On July 5, Bulgogi Brothers announced its closure in Malaysia. Just several days earlier, Texchem Resources Bhd’s 51%-owned subsidiary Dim Sum Delight Sdn Bhd, which operates the Tim Ho Wan restaurants in Malaysia, ceased operations. On June 9, True Fitness Malaysia announced on its website the closure of all its gym and spa facilities in Malaysia after having ceased operations in Thailand. Korean bakery chain Tous Les Jours shut down its four outlets in the Klang Valley effective May 25.
Choo said most of these brands are international franchise brands, which have a much higher raw material cost structure and operating cost.
“Firstly, their (international brands’) products are mainly from overseas. When they buy, there’s the ringgit factor. Most of the time, international brands will bring in expats, so that is where your salary cost and operating cost will be higher. Hence, the tendency of closing down may be higher for an international brand. They benchmark each other in many countries and if certain countries are non-performing, then it is tough for the principals,” she told SunBiz.
Choo said although the principals are usually a parent with strong financial muscle, the international brands in Malaysia are owned by a master franchisee, technically Malaysian companies that own the licence to operate here.
“The ones that are closing are Malaysian-owned companies. It won’t affect their brand in that sense, as they still have presence in other countries, but it is a measure that they take to maintain their brand. To the principal, it’s not much of loss, but to the master franchisee, perhaps they have to close because they can’t generate the kind of profit required,” Choo explained.
“Getting an international franchise will also be more expensive. Of course master franchisees who take up the brand are themselves financially strong as well. But if the business is not viable, somehow they have to close. But it is not too worrying because you don’t see a huge flux of brands leaving Malaysia or closing down. Certain trades or companies may be more affected than the rest here,” she added.

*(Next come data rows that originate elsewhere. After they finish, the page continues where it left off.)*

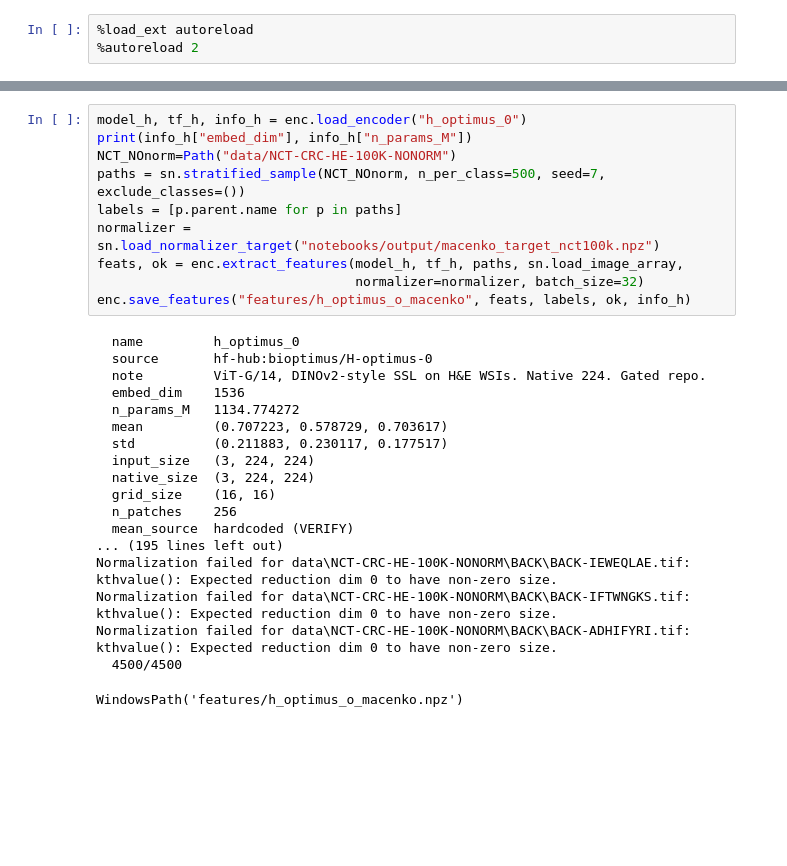
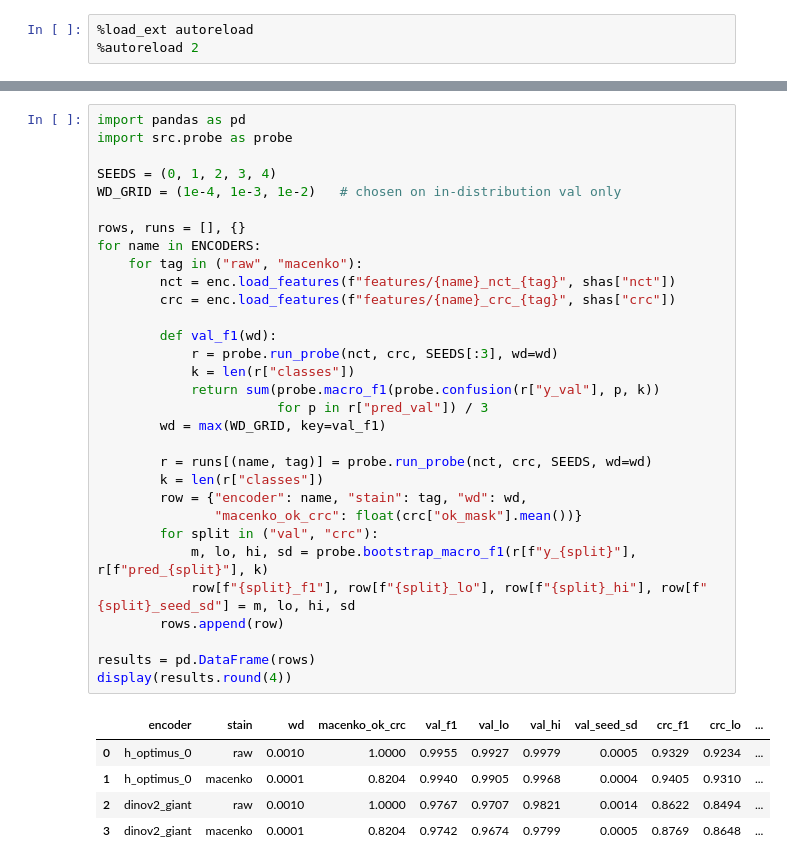
Before and after one commit to Suyash-Naik/finetuned-pathdemo, a Jupyter notebook: notebooks/03-feature_extraction_linear_probe.ipynb, the cells around one changed output, grey strips where cells are left out. Drawn from its saved outputs; the diff is of its cells as text; blank space fills up the shorter version.

Commit message:
Implemented a new version that takes manifests and runs comparisons of Hoptimus vs DInovG. Extraction, verification, and the first four feature caches Ref #3

```diff
--- a/notebooks/03-feature_extraction_linear_probe.ipynb
+++ b/notebooks/03-feature_extraction_linear_probe.ipynb
@@ -30,29 +84,37 @@ mf_crc, sha_crc = cs.write_manifest(
 # %%
-model_h, tf_h, info_h = enc.load_encoder("h_optimus_0")
-print(info_h["embed_dim"], info_h["n_params_M"])
-NCT_NOnorm=Path("data/NCT-CRC-HE-100K-NONORM")
-paths = sn.stratified_sample(NCT_NOnorm, n_per_class=500, seed=7, exclude_classes=())
-labels = [p.parent.name for p in paths]
-normalizer = sn.load_normalizer_target("notebooks/output/macenko_target_nct100k.npz")
-feats, ok = enc.extract_features(model_h, tf_h, paths, sn.load_image_array,
-                                 normalizer=normalizer, batch_size=32)
-enc.save_features("features/h_optimus_o_macenko", feats, labels, ok, info_h)
+import pandas as pd
+import src.probe as probe
+
+SEEDS = (0, 1, 2, 3, 4)
+WD_GRID = (1e-4, 1e-3, 1e-2)   # chosen on in-distribution val only
+
+rows, runs = [], {}
+for name in ENCODERS:
+    for tag in ("raw", "macenko"):
+        nct = enc.load_features(f"features/{name}_nct_{tag}", shas["nct"])
+        crc = enc.load_features(f"features/{name}_crc_{tag}", shas["crc"])
+
+        def val_f1(wd):
+            r = probe.run_probe(nct, crc, SEEDS[:3], wd=wd)
+            k = len(r["classes"])
+            return sum(probe.macro_f1(probe.confusion(r["y_val"], p, k))
+                       for p in r["pred_val"]) / 3
+        wd = max(WD_GRID, key=val_f1)
+
+        r = runs[(name, tag)] = probe.run_probe(nct, crc, SEEDS, wd=wd)
+        k = len(r["classes"])
+        row = {"encoder": name, "stain": tag, "wd": wd,
+               "macenko_ok_crc": float(crc["ok_mask"].mean())}
+        for split in ("val", "crc"):
+            m, lo, hi, sd = probe.bootstrap_macro_f1(r[f"y_{split}"], r[f"pred_{split}"], k)
+            row[f"{split}_f1"], row[f"{split}_lo"], row[f"{split}_hi"], row[f"{split}_seed_sd"] = m, lo, hi, sd
+        rows.append(row)
+
+results = pd.DataFrame(rows)
+display(results.round(4))
 # %% [output]
-  name         h_optimus_0
-  source       hf-hub:bioptimus/H-optimus-0
-  note         ViT-G/14, DINOv2-style SSL on H&E WSIs. Native 224. Gated repo.
-  embed_dim    1536
-  n_params_M   1134.774272
-  mean         (0.707223, 0.578729, 0.703617)
-  std          (0.211883, 0.230117, 0.177517)
-  input_size   (3, 224, 224)
-  native_size  (3, 224, 224)
-  grid_size    (16, 16)
-  n_patches    256
-  mean_source  hardcoded (VERIFY)
-... (195 lines left out)
-Normalization failed for data\NCT-CRC-HE-100K-NONORM\BACK\BACK-IEWEQLAE.tif: kthvalue(): Expected reduction dim 0 to have non-zero size.
-Normalization failed for data\NCT-CRC-HE-100K-NONORM\BACK\BACK-IFTWNGKS.tif: kthvalue(): Expected reduction dim 0 to have non-zero size.
-Normalization failed for data\NCT-CRC-HE-100K-NONORM\BACK\BACK-ADHIFYRI.tif: kthvalue(): Expected reduction dim 0 to have non-zero size.
-  4500/4500
-WindowsPath('features/h_optimus_o_macenko.npz')
+|  | encoder | stain | wd | macenko_ok_crc | val_f1 | val_lo | val_hi | val_seed_sd | crc_f1 | crc_lo | ... |
+| 0 | h_optimus_0 | raw | 0.0010 | 1.0000 | 0.9955 | 0.9927 | 0.9979 | 0.0005 | 0.9329 | 0.9234 | ... |
+| 1 | h_optimus_0 | macenko | 0.0001 | 0.8204 | 0.9940 | 0.9905 | 0.9968 | 0.0004 | 0.9405 | 0.9310 | ... |
+| 2 | dinov2_giant | raw | 0.0010 | 1.0000 | 0.9767 | 0.9707 | 0.9821 | 0.0014 | 0.8622 | 0.8494 | ... |
+| 3 | dinov2_giant | macenko | 0.0001 | 0.8204 | 0.9742 | 0.9674 | 0.9799 | 0.0005 | 0.8769 | 0.8648 | ... |
```
Also changed, not shown: parts of 5 cells of this notebook.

Choo said this phenomenon is not unique to Malaysia, but is happening due to the country’s slowing economy and consumer spending, coupled with the weak ringgit.
“If you’re buying from other foreign currencies and you pay in ringgit, it’s the conversion rate that is killing (you),” said Choo.
She said although some brands are exiting, there are also many entering Malaysia.
“A lot of overseas brand owners are confident here and find that Malaysia is a good place to start their flagship stores. Malaysia is still one of the strategic locations for new brands to enter Southeast Asia. It’s just that the current scenario has a bit of hiccups,” said Choo.
Pavilion Elite, a newly opened retail landmark project adjacent to Pavilion Kuala Lumpur, houses first-in-Malaysia stores such as ABC Cooking Studio, COS, Lukfook Jewellery, Simmer Huang, The Planet Traveller, The Wallet Shop and VLV Life. Pavilion Elite also houses brands with their flagship and biggest stores, including Coach, Huawei, Lego, Muji and JD Sports, King of Trainers. Brands that are opening soon include Lululemon, MAX, 6ixty8ight, Hotwind, HLA, Defacto and LC Waikiki.
Melawati Mall, which will open on July 26, will also see the opening of many food and beverages (F&B) brands.
Choo said the F&B market is competitive and international brands generally have good quality and branding but may not be able to compete on price. “But this situation is not peculiar to the Malaysian market. Singapore and Hong Kong market also face a similar situation.”
Malaysian Franchise Association exco Deric Yeo said the closures are normal in this economic environment.
“It’s not only these few brands that are closing, but also other brands that are not as famous as those exiting. It’s just that they are not being highlighted. It’s normal, but it is also because of the economic situation. The overall sentiment of the retail market is low at the moment. It’s a fact,” Yeo told SunBiz.
He said Malaysia is not the only country affected as it is a global situation, with the Middle East and Singapore also reportedly feeling the squeeze.
Yeo concurred that F&B is challenging, but pointed out that in the sector, foreign investors are looking to take Malaysian halal brands overseas.